DATA PROVIDED Start Marker

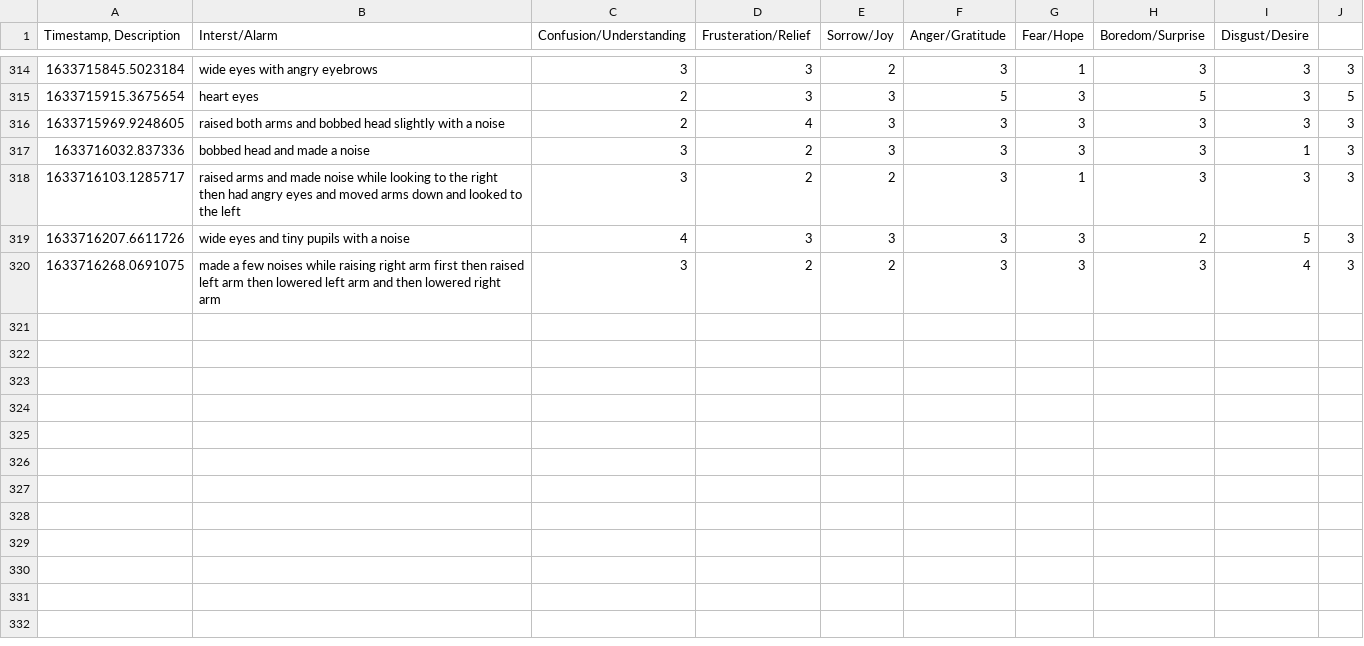
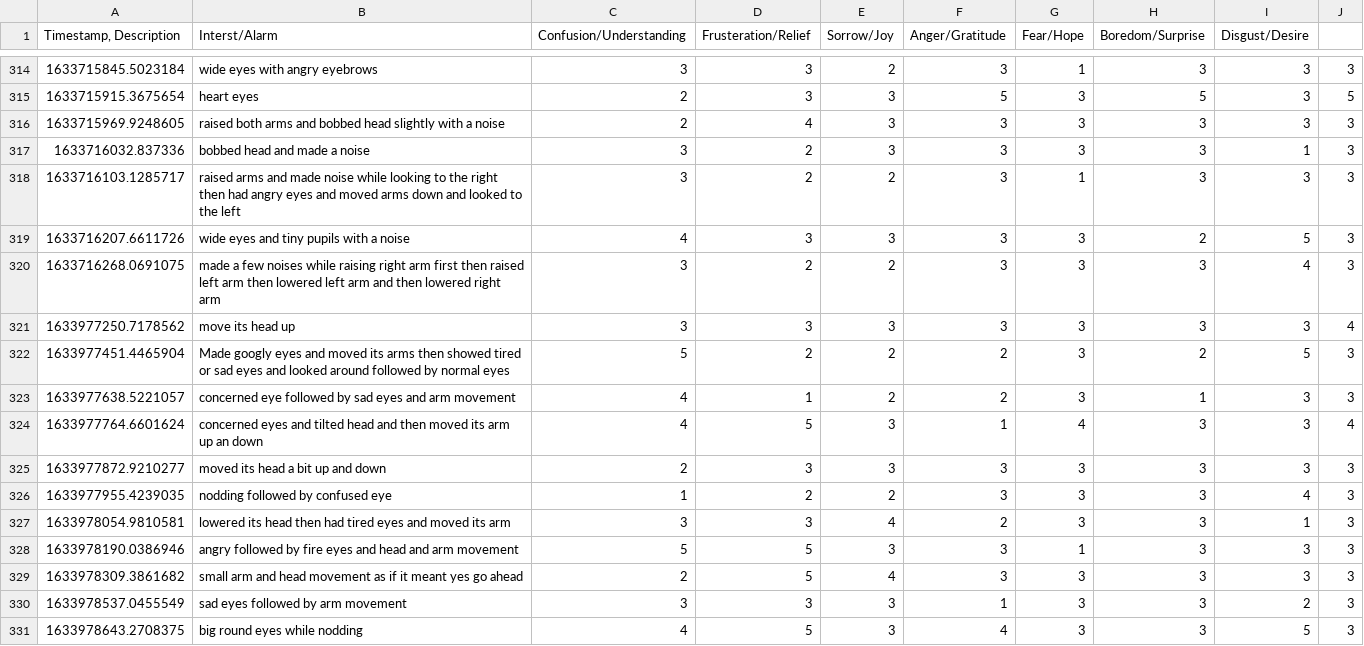
Before and after one commit to Diginyx/hadreb, a CSV file: responses_misty.csv, drawn as a sheet; only a part is shown, gaps mark what is left out; the diff names each change by its address in the sheet, - before the commit and + after, or states it on an @@ line.

Commit message:
update misty data

```diff
--- a/responses_misty.csv
+++ b/responses_misty.csv
+row 321: 1633977250.7178562 | move its head up | 3 | 3 | 3 | 3 | 3 | 3 | 3 | 4
+row 322: 1633977451.4465904 | Made googly eyes and moved its arms then showed tired or sad eyes and looked around followed by normal eyes | 5 | 2 | 2 | 2 | 3 | 2 | 5 | 3
+row 323: 1633977638.5221057 | concerned eye followed by sad eyes and arm movement | 4 | 1 | 2 | 2 | 3 | 1 | 3 | 3
+row 324: 1633977764.6601624 | concerned eyes and tilted head and then moved its arm up an down | 4 | 5 | 3 | 1 | 4 | 3 | 3 | 4
+row 325: 1633977872.9210277 | moved its head a bit up and down | 2 | 3 | 3 | 3 | 3 | 3 | 3 | 3
+row 326: 1633977955.4239035 | nodding followed by confused eye | 1 | 2 | 2 | 3 | 3 | 3 | 4 | 3
+row 327: 1633978054.9810581 | lowered its head then had tired eyes and moved its arm | 3 | 3 | 4 | 2 | 3 | 3 | 1 | 3
+row 328: 1633978190.0386946 | angry followed by fire eyes and head and arm movement | 5 | 5 | 3 | 3 | 1 | 3 | 3 | 3
+row 329: 1633978309.3861682 | small arm and head movement as if it meant yes go ahead | 2 | 5 | 4 | 3 | 3 | 3 | 3 | 3
+row 330: 1633978537.0455549 | sad eyes followed by arm movement | 3 | 3 | 3 | 1 | 3 | 3 | 2 | 3
+row 331: 1633978643.2708375 | big round eyes while nodding | 4 | 5 | 3 | 4 | 3 | 3 | 5 | 3
```
Also changed, not shown: 1 other file.
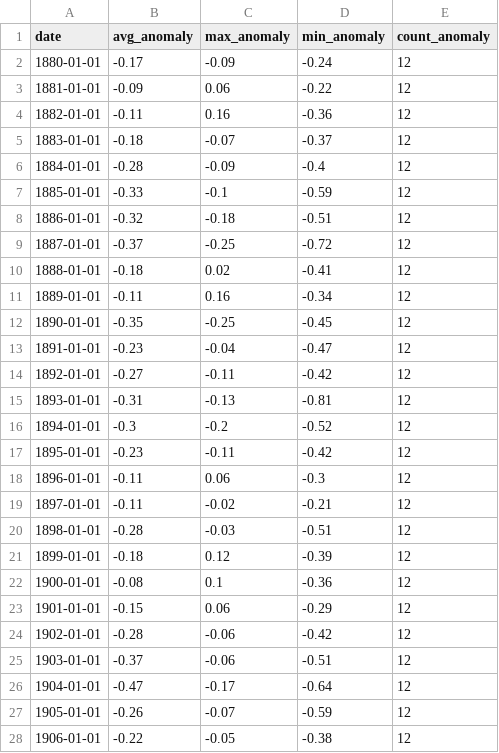
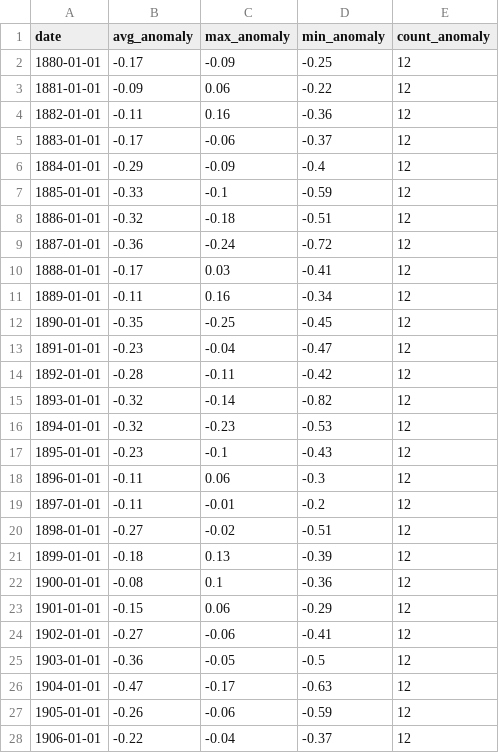
Before and after one commit to rkforest/global_temperature_anomalies, a CSV file: data/03-aggregated-data/global_by_year.csv, drawn as a sheet; only a part is shown; the diff covers the shown part only.

```diff
--- a/data/03-aggregated-data/global_by_year.csv
+++ b/data/03-aggregated-data/global_by_year.csv
@@ -1,11 +1,11 @@
 date,avg_anomaly,max_anomaly,min_anomaly,count_anomaly
-1880-01-01,-0.17,-0.09,-0.24,12
+1880-01-01,-0.17,-0.09,-0.25,12
 1881-01-01,-0.09,0.06,-0.22,12
 1882-01-01,-0.11,0.16,-0.36,12
-1883-01-01,-0.18,-0.07,-0.37,12
-1884-01-01,-0.28,-0.09,-0.4,12
+1883-01-01,-0.17,-0.06,-0.37,12
+1884-01-01,-0.29,-0.09,-0.4,12
 1885-01-01,-0.33,-0.1,-0.59,12
 1886-01-01,-0.32,-0.18,-0.51,12
-1887-01-01,-0.37,-0.25,-0.72,12
-1888-01-01,-0.18,0.02,-0.41,12
+1887-01-01,-0.36,-0.24,-0.72,12
+1888-01-01,-0.17,0.03,-0.41,12
 1889-01-01,-0.11,0.16,-0.34,12
@@ -13,16 +13,16 @@ date,avg_anomaly,max_anomaly,min_anomaly,count_anomaly
 1891-01-01,-0.23,-0.04,-0.47,12
-1892-01-01,-0.27,-0.11,-0.42,12
-1893-01-01,-0.31,-0.13,-0.81,12
-1894-01-01,-0.3,-0.2,-0.52,12
-1895-01-01,-0.23,-0.11,-0.42,12
+1892-01-01,-0.28,-0.11,-0.42,12
+1893-01-01,-0.32,-0.14,-0.82,12
+1894-01-01,-0.32,-0.23,-0.53,12
+1895-01-01,-0.23,-0.1,-0.43,12
 1896-01-01,-0.11,0.06,-0.3,12
-1897-01-01,-0.11,-0.02,-0.21,12
-1898-01-01,-0.28,-0.03,-0.51,12
-1899-01-01,-0.18,0.12,-0.39,12
+1897-01-01,-0.11,-0.01,-0.2,12
+1898-01-01,-0.27,-0.02,-0.51,12
+1899-01-01,-0.18,0.13,-0.39,12
 1900-01-01,-0.08,0.1,-0.36,12
 1901-01-01,-0.15,0.06,-0.29,12
-1902-01-01,-0.28,-0.06,-0.42,12
-1903-01-01,-0.37,-0.06,-0.51,12
-1904-01-01,-0.47,-0.17,-0.64,12
-1905-01-01,-0.26,-0.07,-0.59,12
-1906-01-01,-0.22,-0.05,-0.38,12
+1902-01-01,-0.27,-0.06,-0.41,12
+1903-01-01,-0.36,-0.05,-0.5,12
+1904-01-01,-0.47,-0.17,-0.63,12
+1905-01-01,-0.26,-0.06,-0.59,12
+1906-01-01,-0.22,-0.04,-0.37,12
```
Also changed, not shown: 56 edited cells elsewhere in this file, data/02-transformed-data/global_tabular_by_month.csv, data/02-transformed-data/hemisphere_tabular_by_month.csv, 25 other files.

DATA PROVIDED End Marker

**YOUR TASK:** Omit the pictures. Repeat the rest of the data exactly.

**EXERCISE RESULT:**
Before and after one commit to Diginyx/hadreb, a CSV file: responses_misty.csv, drawn as a sheet; only a part is shown, gaps mark what is left out; the diff names each change by its address in the sheet, - before the commit and + after, or states it on an @@ line.

Commit message:
update misty data

```diff
--- a/responses_misty.csv
+++ b/responses_misty.csv
+row 321: 1633977250.7178562 | move its head up | 3 | 3 | 3 | 3 | 3 | 3 | 3 | 4
+row 322: 1633977451.4465904 | Made googly eyes and moved its arms then showed tired or sad eyes and looked around followed by normal eyes | 5 | 2 | 2 | 2 | 3 | 2 | 5 | 3
+row 323: 1633977638.5221057 | concerned eye followed by sad eyes and arm movement | 4 | 1 | 2 | 2 | 3 | 1 | 3 | 3
+row 324: 1633977764.6601624 | concerned eyes and tilted head and then moved its arm up an down | 4 | 5 | 3 | 1 | 4 | 3 | 3 | 4
+row 325: 1633977872.9210277 | moved its head a bit up and down | 2 | 3 | 3 | 3 | 3 | 3 | 3 | 3
+row 326: 1633977955.4239035 | nodding followed by confused eye | 1 | 2 | 2 | 3 | 3 | 3 | 4 | 3
+row 327: 1633978054.9810581 | lowered its head then had tired eyes and moved its arm | 3 | 3 | 4 | 2 | 3 | 3 | 1 | 3
+row 328: 1633978190.0386946 | angry followed by fire eyes and head and arm movement | 5 | 5 | 3 | 3 | 1 | 3 | 3 | 3
+row 329: 1633978309.3861682 | small arm and head movement as if it meant yes go ahead | 2 | 5 | 4 | 3 | 3 | 3 | 3 | 3
+row 330: 1633978537.0455549 | sad eyes followed by arm movement | 3 | 3 | 3 | 1 | 3 | 3 | 2 | 3
+row 331: 1633978643.2708375 | big round eyes while nodding | 4 | 5 | 3 | 4 | 3 | 3 | 5 | 3
```
Also changed, not shown: 1 other file.
Before and after one commit to rkforest/global_temperature_anomalies, a CSV file: data/03-aggregated-data/global_by_year.csv, drawn as a sheet; only a part is shown; the diff covers the shown part only.

```diff
--- a/data/03-aggregated-data/global_by_year.csv
+++ b/data/03-aggregated-data/global_by_year.csv
@@ -1,11 +1,11 @@
 date,avg_anomaly,max_anomaly,min_anomaly,count_anomaly
-1880-01-01,-0.17,-0.09,-0.24,12
+1880-01-01,-0.17,-0.09,-0.25,12
 1881-01-01,-0.09,0.06,-0.22,12
 1882-01-01,-0.11,0.16,-0.36,12
-1883-01-01,-0.18,-0.07,-0.37,12
-1884-01-01,-0.28,-0.09,-0.4,12
+1883-01-01,-0.17,-0.06,-0.37,12
+1884-01-01,-0.29,-0.09,-0.4,12
 1885-01-01,-0.33,-0.1,-0.59,12
 1886-01-01,-0.32,-0.18,-0.51,12
-1887-01-01,-0.37,-0.25,-0.72,12
-1888-01-01,-0.18,0.02,-0.41,12
+1887-01-01,-0.36,-0.24,-0.72,12
+1888-01-01,-0.17,0.03,-0.41,12
 1889-01-01,-0.11,0.16,-0.34,12
@@ -13,16 +13,16 @@ date,avg_anomaly,max_anomaly,min_anomaly,count_anomaly
 1891-01-01,-0.23,-0.04,-0.47,12
-1892-01-01,-0.27,-0.11,-0.42,12
-1893-01-01,-0.31,-0.13,-0.81,12
-1894-01-01,-0.3,-0.2,-0.52,12
-1895-01-01,-0.23,-0.11,-0.42,12
+1892-01-01,-0.28,-0.11,-0.42,12
+1893-01-01,-0.32,-0.14,-0.82,12
+1894-01-01,-0.32,-0.23,-0.53,12
+1895-01-01,-0.23,-0.1,-0.43,12
 1896-01-01,-0.11,0.06,-0.3,12
-1897-01-01,-0.11,-0.02,-0.21,12
-1898-01-01,-0.28,-0.03,-0.51,12
-1899-01-01,-0.18,0.12,-0.39,12
+1897-01-01,-0.11,-0.01,-0.2,12
+1898-01-01,-0.27,-0.02,-0.51,12
+1899-01-01,-0.18,0.13,-0.39,12
 1900-01-01,-0.08,0.1,-0.36,12
 1901-01-01,-0.15,0.06,-0.29,12
-1902-01-01,-0.28,-0.06,-0.42,12
-1903-01-01,-0.37,-0.06,-0.51,12
-1904-01-01,-0.47,-0.17,-0.64,12
-1905-01-01,-0.26,-0.07,-0.59,12
-1906-01-01,-0.22,-0.05,-0.38,12
+1902-01-01,-0.27,-0.06,-0.41,12
+1903-01-01,-0.36,-0.05,-0.5,12
+1904-01-01,-0.47,-0.17,-0.63,12
+1905-01-01,-0.26,-0.06,-0.59,12
+1906-01-01,-0.22,-0.04,-0.37,12
```
Also changed, not shown: 56 edited cells elsewhere in this file, data/02-transformed-data/global_tabular_by_month.csv, data/02-transformed-data/hemisphere_tabular_by_month.csv, 25 other files.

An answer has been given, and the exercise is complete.